Work to complete
Where the records contain images, omit them, and repeat everything else word for word.
*** Raw data ***
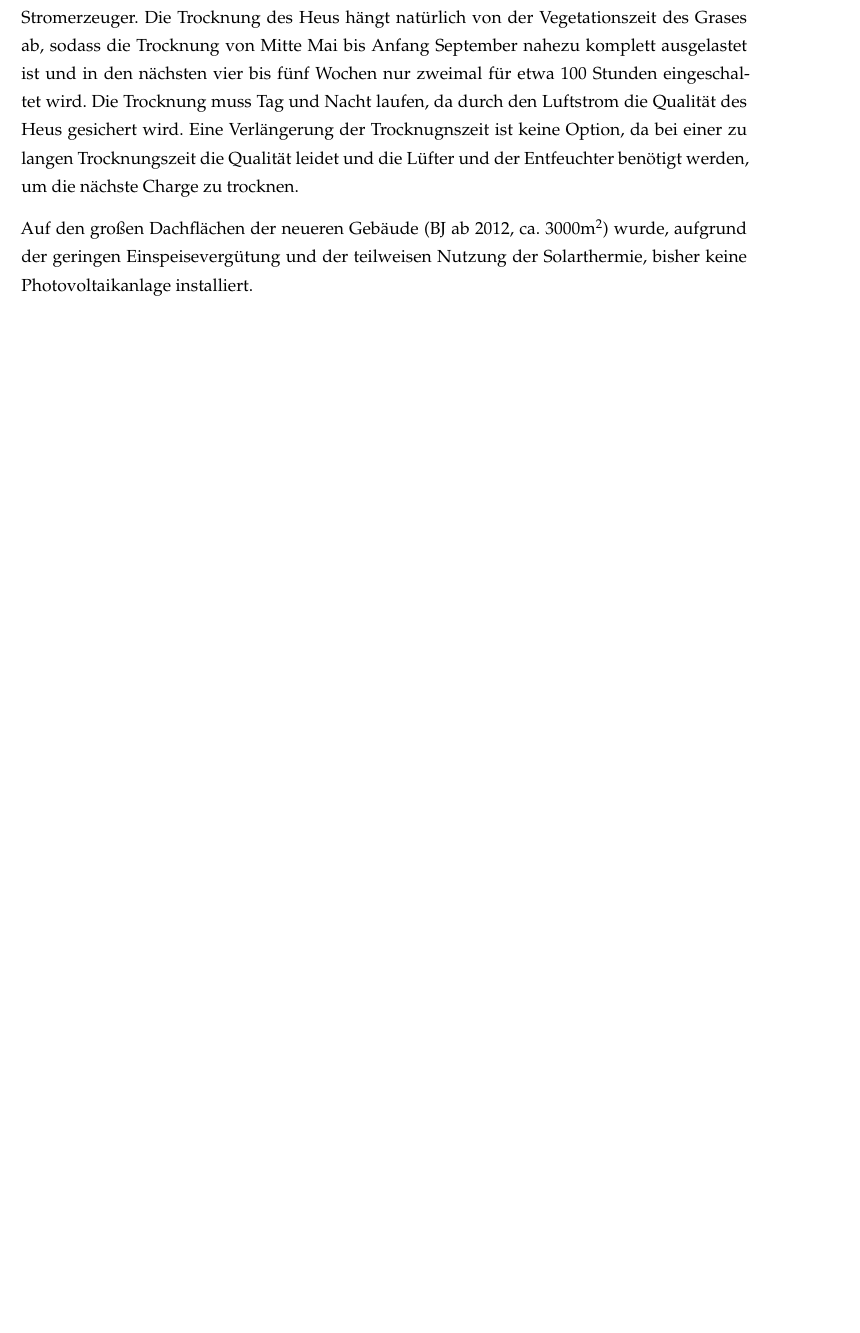
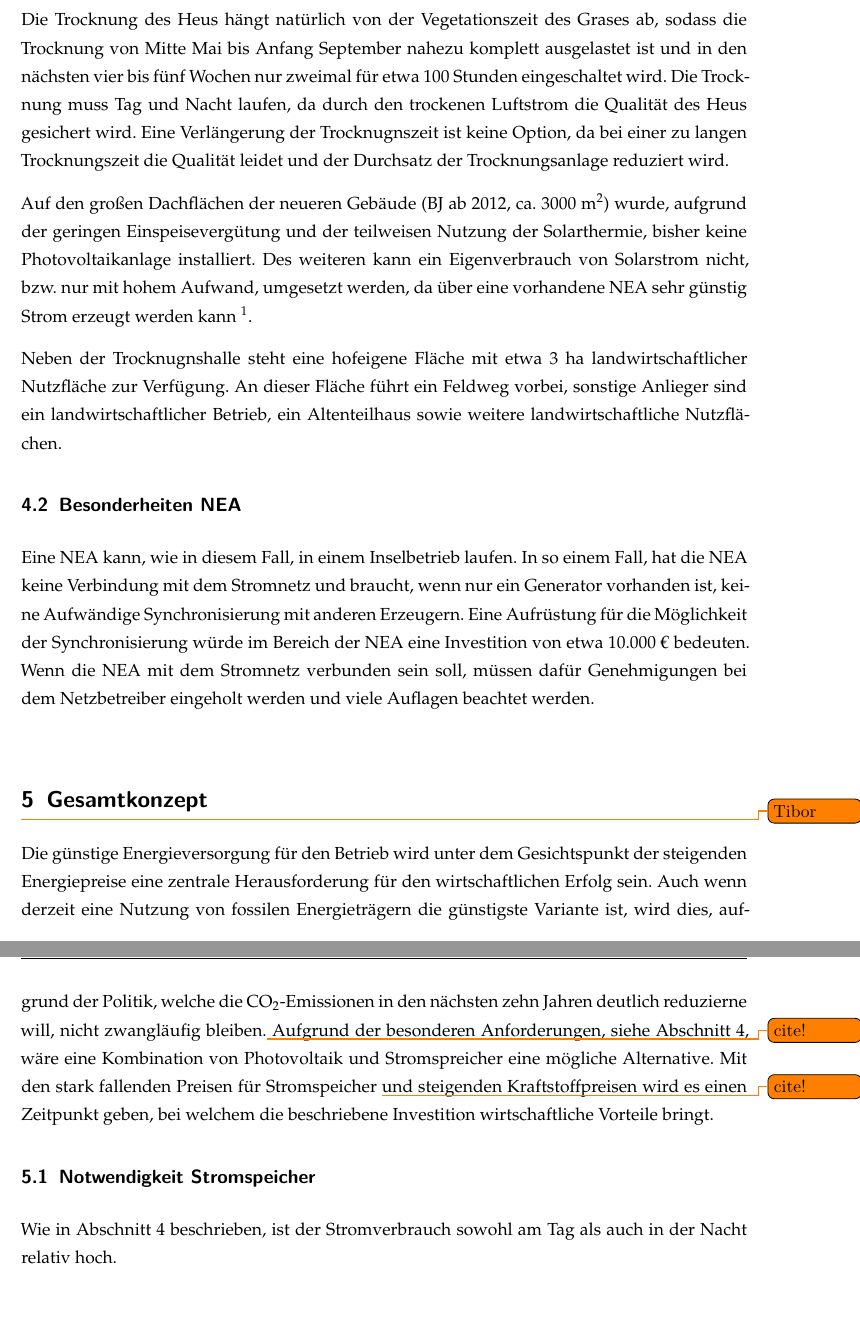
Before and after one commit to the-white-one/BWLII, a LaTeX document (Ausarbeitung.tex): part of page 8 of 13 before the commit and two parts of pages 8 and 9 of 13 after it, the two joined at a grey line, cut so that both start at the same text, the shorter picture padded with empty space. Compiled offline with pdfLaTeX.

Commit message:
Betrieb und Gesamtkonzept ein bisschen geschrieben

```diff
--- a/Ausarbeitung.tex
+++ b/Ausarbeitung.tex
@@ -122,6 +122,11 @@
 \flushbottom
 %Abkürzungen definieren!
 
+\DeclareAcronym{NEA}{
+	short = NEA,
+	long = Netzersatzanlage
+}
+
 
 \acsetup{
   make-links ,
@@ -202,15 +208,37 @@ Der landwirtschaftliche Betrieb \textit{Heuwirtschaft Wildenhorst} hat sich auf
 Dafür wird eine Heutrocknung betrieben, welche einen gewissen Energiebedarf hat.
-Derzeit benötigen 2 Lüfter jeweils 37kW\textsubscript{el} und der Entfeuchter 90kW\textsubscript{el} sowie eine Anwärmung der Luft mit ca. 100 bis 300kW\textsubscript{Wärme} über Solarthermie und Abwärme vom Stromerzeuger.
+Derzeit benötigen 2 Lüfter jeweils 37 kW\textsubscript{el} und der Entfeuchter 90 kW\textsubscript{el} sowie eine Anwärmung der Luft mit ca. 100 bis 300 kW\textsubscript{Wärme} über Solarthermie (Absaugung der Luft zwischen Blechdach und OSB Innenverkleidung) und Abwärme der \ac{NEA}.
+
+\subsection{Saisonaler Energiebedarf}
 Die Trocknung des Heus hängt natürlich von der Vegetationszeit des Grases ab, sodass die Trocknung von Mitte Mai bis Anfang September nahezu komplett ausgelastet ist und in den nächsten vier bis fünf Wochen nur zweimal für etwa 100 Stunden eingeschaltet wird.
-Die Trocknung muss Tag und Nacht laufen, da durch den Luftstrom die Qualität des Heus gesichert wird.
-Eine Verlängerung der Trocknugnszeit ist keine Option, da bei einer zu langen Trocknungszeit die Qualität leidet und die Lüfter und der Entfeuchter benötigt werden, um die nächste Charge zu trocknen.
+Die Trocknung muss Tag und Nacht laufen, da durch den trockenen Luftstrom die Qualität des Heus gesichert wird.
+Eine Verlängerung der Trocknugnszeit ist keine Option, da bei einer zu langen Trocknungszeit die Qualität leidet und der Durchsatz der Trocknungsanlage reduziert wird.
 
-Auf den großen Dachflächen der neueren Gebäude (BJ ab 2012, ca. 3000m\textsuperscript{2}) wurde, aufgrund der geringen Einspeisevergütung und der teilweisen Nutzung der Solarthermie, bisher keine Photovoltaikanlage installiert.
+Auf den großen Dachflächen der neueren Gebäude (BJ ab 2012, ca. 3000 m\textsuperscript{2}) wurde, aufgrund der geringen Einspeisevergütung und der teilweisen Nutzung der Solarthermie, bisher keine Photovoltaikanlage installiert.
+Des weiteren kann ein Eigenverbrauch von Solarstrom nicht, bzw. nur mit hohem Aufwand, umgesetzt werden, da über eine vorhandene \ac{NEA} sehr günstig Strom erzeugt werden kann \footnote{Aus 1 l Heizöl können 4 kWh Strom gewonnen werden}.
+
+Neben der Trocknugnshalle steht eine hofeigene Fläche mit etwa 3 ha landwirtschaftlicher Nutzfläche zur Verfügung.
+An dieser Fläche führt ein Feldweg vorbei, sonstige Anlieger sind ein landwirtschaftlicher Betrieb, ein Altenteilhaus sowie weitere landwirtschaftliche Nutzflächen.
+
+\subsection{Besonderheiten NEA}
+\label{subsec:NEA}
+Eine \ac{NEA} kann, wie in diesem Fall, in einem Inselbetrieb laufen.
+In so einem Fall, hat die \ac{NEA} keine Verbindung mit dem Stromnetz und braucht, wenn nur ein Generator vorhanden ist, keine Aufwändige Synchronisierung mit anderen Erzeugern.
+Eine Aufrüstung für die Möglichkeit der Synchronisierung würde im Bereich der \ac{NEA} eine Investition von etwa 10.000 € bedeuten.
+Wenn die \ac{NEA} mit dem Stromnetz verbunden sein soll, müssen dafür Genehmigungen bei dem Netzbetreiber eingeholt werden und viele Auflagen beachtet werden.
+
 
 
 \section{Gesamtkonzept}
 \todo{Tibor}
-\Blindtext
+Die günstige Energieversorgung für den Betrieb wird unter dem Gesichtspunkt der steigenden Energiepreise eine zentrale Herausforderung für den wirtschaftlichen Erfolg sein.
+Auch wenn derzeit eine Nutzung von fossilen Energieträgern die günstigste Variante ist, wird dies, aufgrund der Politik, welche die CO\textsubscript{2}-Emissionen in den nächsten zehn Jahren deutlich reduzierne will, nicht zwangläufig bleiben.\todo{cite!}
+Aufgrund der besonderen Anforderungen, siehe \cref{sec:betrieb}, wäre eine Kombination von Photovoltaik und Stromspreicher eine mögliche Alternative.
+Mit den stark fallenden Preisen für Stromspeicher \todo{cite!} und steigenden Kraftstoffpreisen wird es einen Zeitpunkt geben, bei welchem die beschriebene Investition wirtschaftliche Vorteile bringt.
+
+\subsection{Notwendigkeit Stromspeicher}
+Wie in \cref{sec:betrieb} beschrieben, ist der Stromverbrauch sowohl am Tag als auch in der Nacht relativ hoch.
+
+
 
 \section{Herausforderungen in der Umsetzung}
 \todo{Tibor Literatur über cite einbinden!}
```
Also changed, not shown: Ausarbeitung.pdf, Ausarbeitung.tex (5 more changed lines). Lines whose indentation alone changed are shown as unchanged.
*** End of Raw data ***
Answer for the task
Before and after one commit to the-white-one/BWLII, a LaTeX document (Ausarbeitung.tex): part of page 8 of 13 before the commit and two parts of pages 8 and 9 of 13 after it, the two joined at a grey line, cut so that both start at the same text, the shorter picture padded with empty space. Compiled offline with pdfLaTeX.

Commit message:
Betrieb und Gesamtkonzept ein bisschen geschrieben

```diff
--- a/Ausarbeitung.tex
+++ b/Ausarbeitung.tex
@@ -122,6 +122,11 @@
 \flushbottom
 %Abkürzungen definieren!
 
+\DeclareAcronym{NEA}{
+	short = NEA,
+	long = Netzersatzanlage
+}
+
 
 \acsetup{
   make-links ,
@@ -202,15 +208,37 @@ Der landwirtschaftliche Betrieb \textit{Heuwirtschaft Wildenhorst} hat sich auf
 Dafür wird eine Heutrocknung betrieben, welche einen gewissen Energiebedarf hat.
-Derzeit benötigen 2 Lüfter jeweils 37kW\textsubscript{el} und der Entfeuchter 90kW\textsubscript{el} sowie eine Anwärmung der Luft mit ca. 100 bis 300kW\textsubscript{Wärme} über Solarthermie und Abwärme vom Stromerzeuger.
+Derzeit benötigen 2 Lüfter jeweils 37 kW\textsubscript{el} und der Entfeuchter 90 kW\textsubscript{el} sowie eine Anwärmung der Luft mit ca. 100 bis 300 kW\textsubscript{Wärme} über Solarthermie (Absaugung der Luft zwischen Blechdach und OSB Innenverkleidung) und Abwärme der \ac{NEA}.
+
+\subsection{Saisonaler Energiebedarf}
 Die Trocknung des Heus hängt natürlich von der Vegetationszeit des Grases ab, sodass die Trocknung von Mitte Mai bis Anfang September nahezu komplett ausgelastet ist und in den nächsten vier bis fünf Wochen nur zweimal für etwa 100 Stunden eingeschaltet wird.
-Die Trocknung muss Tag und Nacht laufen, da durch den Luftstrom die Qualität des Heus gesichert wird.
-Eine Verlängerung der Trocknugnszeit ist keine Option, da bei einer zu langen Trocknungszeit die Qualität leidet und die Lüfter und der Entfeuchter benötigt werden, um die nächste Charge zu trocknen.
+Die Trocknung muss Tag und Nacht laufen, da durch den trockenen Luftstrom die Qualität des Heus gesichert wird.
+Eine Verlängerung der Trocknugnszeit ist keine Option, da bei einer zu langen Trocknungszeit die Qualität leidet und der Durchsatz der Trocknungsanlage reduziert wird.
 
-Auf den großen Dachflächen der neueren Gebäude (BJ ab 2012, ca. 3000m\textsuperscript{2}) wurde, aufgrund der geringen Einspeisevergütung und der teilweisen Nutzung der Solarthermie, bisher keine Photovoltaikanlage installiert.
+Auf den großen Dachflächen der neueren Gebäude (BJ ab 2012, ca. 3000 m\textsuperscript{2}) wurde, aufgrund der geringen Einspeisevergütung und der teilweisen Nutzung der Solarthermie, bisher keine Photovoltaikanlage installiert.
+Des weiteren kann ein Eigenverbrauch von Solarstrom nicht, bzw. nur mit hohem Aufwand, umgesetzt werden, da über eine vorhandene \ac{NEA} sehr günstig Strom erzeugt werden kann \footnote{Aus 1 l Heizöl können 4 kWh Strom gewonnen werden}.
+
+Neben der Trocknugnshalle steht eine hofeigene Fläche mit etwa 3 ha landwirtschaftlicher Nutzfläche zur Verfügung.
+An dieser Fläche führt ein Feldweg vorbei, sonstige Anlieger sind ein landwirtschaftlicher Betrieb, ein Altenteilhaus sowie weitere landwirtschaftliche Nutzflächen.
+
+\subsection{Besonderheiten NEA}
+\label{subsec:NEA}
+Eine \ac{NEA} kann, wie in diesem Fall, in einem Inselbetrieb laufen.
+In so einem Fall, hat die \ac{NEA} keine Verbindung mit dem Stromnetz und braucht, wenn nur ein Generator vorhanden ist, keine Aufwändige Synchronisierung mit anderen Erzeugern.
+Eine Aufrüstung für die Möglichkeit der Synchronisierung würde im Bereich der \ac{NEA} eine Investition von etwa 10.000 € bedeuten.
+Wenn die \ac{NEA} mit dem Stromnetz verbunden sein soll, müssen dafür Genehmigungen bei dem Netzbetreiber eingeholt werden und viele Auflagen beachtet werden.
+
 
 
 \section{Gesamtkonzept}
 \todo{Tibor}
-\Blindtext
+Die günstige Energieversorgung für den Betrieb wird unter dem Gesichtspunkt der steigenden Energiepreise eine zentrale Herausforderung für den wirtschaftlichen Erfolg sein.
+Auch wenn derzeit eine Nutzung von fossilen Energieträgern die günstigste Variante ist, wird dies, aufgrund der Politik, welche die CO\textsubscript{2}-Emissionen in den nächsten zehn Jahren deutlich reduzierne will, nicht zwangläufig bleiben.\todo{cite!}
+Aufgrund der besonderen Anforderungen, siehe \cref{sec:betrieb}, wäre eine Kombination von Photovoltaik und Stromspreicher eine mögliche Alternative.
+Mit den stark fallenden Preisen für Stromspeicher \todo{cite!} und steigenden Kraftstoffpreisen wird es einen Zeitpunkt geben, bei welchem die beschriebene Investition wirtschaftliche Vorteile bringt.
+
+\subsection{Notwendigkeit Stromspeicher}
+Wie in \cref{sec:betrieb} beschrieben, ist der Stromverbrauch sowohl am Tag als auch in der Nacht relativ hoch.
+
+
 
 \section{Herausforderungen in der Umsetzung}
 \todo{Tibor Literatur über cite einbinden!}
```
Also changed, not shown: Ausarbeitung.pdf, Ausarbeitung.tex (5 more changed lines). Lines whose indentation alone changed are shown as unchanged.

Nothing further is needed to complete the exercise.